[Records from a data source]

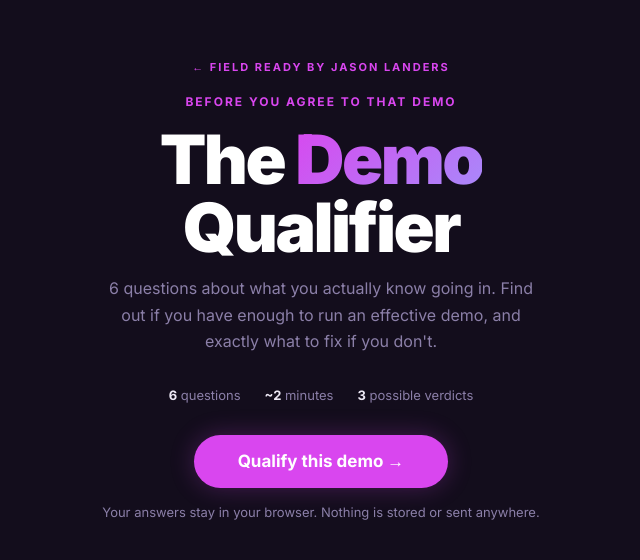
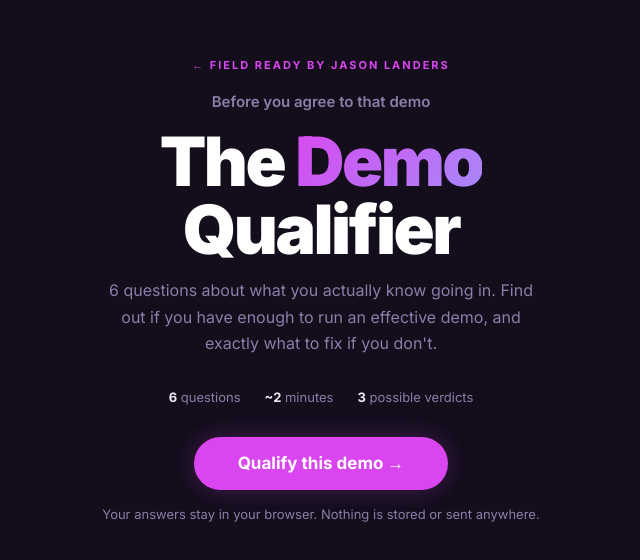
Before and after one commit to JasonJLanders/jasonlanders-com, a website: page field-ready/demo-qualifier.html in a window 1280 px wide. Shown: the part 110-670 px from the top of the page, without its empty margins (319-959 px from the left). Drawn offline with Linux system fonts and the light colour scheme.

Commit message:
Demo Qualifier: differentiate eyebrow text from brand-tag link

```diff
--- a/field-ready/demo-qualifier.html
+++ b/field-ready/demo-qualifier.html
@@ -34,7 +34,7 @@
     .brand-tag:hover { opacity: 0.75; }
 
     /* ---- INTRO ---- */
-    .intro-eyebrow { font-size: 12px; font-weight: 700; letter-spacing: 2px; text-transform: uppercase; color: var(--accent); margin-bottom: 16px; }
+    .intro-eyebrow { font-size: 15px; font-weight: 600; color: var(--muted); margin-bottom: 16px; letter-spacing: 0; text-transform: none; }
     .intro-title { font-size: clamp(40px, 9vw, 68px); font-weight: 900; letter-spacing: -2.5px; color: #fff; line-height: 1.0; margin-bottom: 14px; max-width: 560px; }
     .intro-title em { font-style: normal; background: linear-gradient(135deg, var(--accent), #a78bfa); -webkit-background-clip: text; -webkit-text-fill-color: transparent; background-clip: text; }
     .intro-sub { font-size: 16px; color: var(--muted); line-height: 1.65; max-width: 440px; margin-bottom: 32px; }
@@ -180,7 +180,7 @@
 <!-- INTRO -->
 <div id="intro" class="screen active">
   <a href="/field-ready/" class="brand-tag">&#8592; Field Ready by Jason Landers</a>
-  <div class="intro-eyebrow">Before you agree to that demo</div>
+  <p class="intro-eyebrow">Before you agree to that demo</p>
   <h1 class="intro-title">The <em>Demo</em> Qualifier</h1>
   <p class="intro-sub">6 questions about what you actually know going in. Find out if you have enough to run an effective demo, and exactly what to fix if you don't.</p>
   <div class="intro-stats">
```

EXERCISE BRIEF =
From the first line to the last, restate the entries exactly, without pictures.

PROBLEM SOLUTION =
Before and after one commit to JasonJLanders/jasonlanders-com, a website: page field-ready/demo-qualifier.html in a window 1280 px wide. Shown: the part 110-670 px from the top of the page, without its empty margins (319-959 px from the left). Drawn offline with Linux system fonts and the light colour scheme.

Commit message:
Demo Qualifier: differentiate eyebrow text from brand-tag link

```diff
--- a/field-ready/demo-qualifier.html
+++ b/field-ready/demo-qualifier.html
@@ -34,7 +34,7 @@
     .brand-tag:hover { opacity: 0.75; }
 
     /* ---- INTRO ---- */
-    .intro-eyebrow { font-size: 12px; font-weight: 700; letter-spacing: 2px; text-transform: uppercase; color: var(--accent); margin-bottom: 16px; }
+    .intro-eyebrow { font-size: 15px; font-weight: 600; color: var(--muted); margin-bottom: 16px; letter-spacing: 0; text-transform: none; }
     .intro-title { font-size: clamp(40px, 9vw, 68px); font-weight: 900; letter-spacing: -2.5px; color: #fff; line-height: 1.0; margin-bottom: 14px; max-width: 560px; }
     .intro-title em { font-style: normal; background: linear-gradient(135deg, var(--accent), #a78bfa); -webkit-background-clip: text; -webkit-text-fill-color: transparent; background-clip: text; }
     .intro-sub { font-size: 16px; color: var(--muted); line-height: 1.65; max-width: 440px; margin-bottom: 32px; }
@@ -180,7 +180,7 @@
 <!-- INTRO -->
 <div id="intro" class="screen active">
   <a href="/field-ready/" class="brand-tag">&#8592; Field Ready by Jason Landers</a>
-  <div class="intro-eyebrow">Before you agree to that demo</div>
+  <p class="intro-eyebrow">Before you agree to that demo</p>
   <h1 class="intro-title">The <em>Demo</em> Qualifier</h1>
   <p class="intro-sub">6 questions about what you actually know going in. Find out if you have enough to run an effective demo, and exactly what to fix if you don't.</p>
   <div class="intro-stats">
```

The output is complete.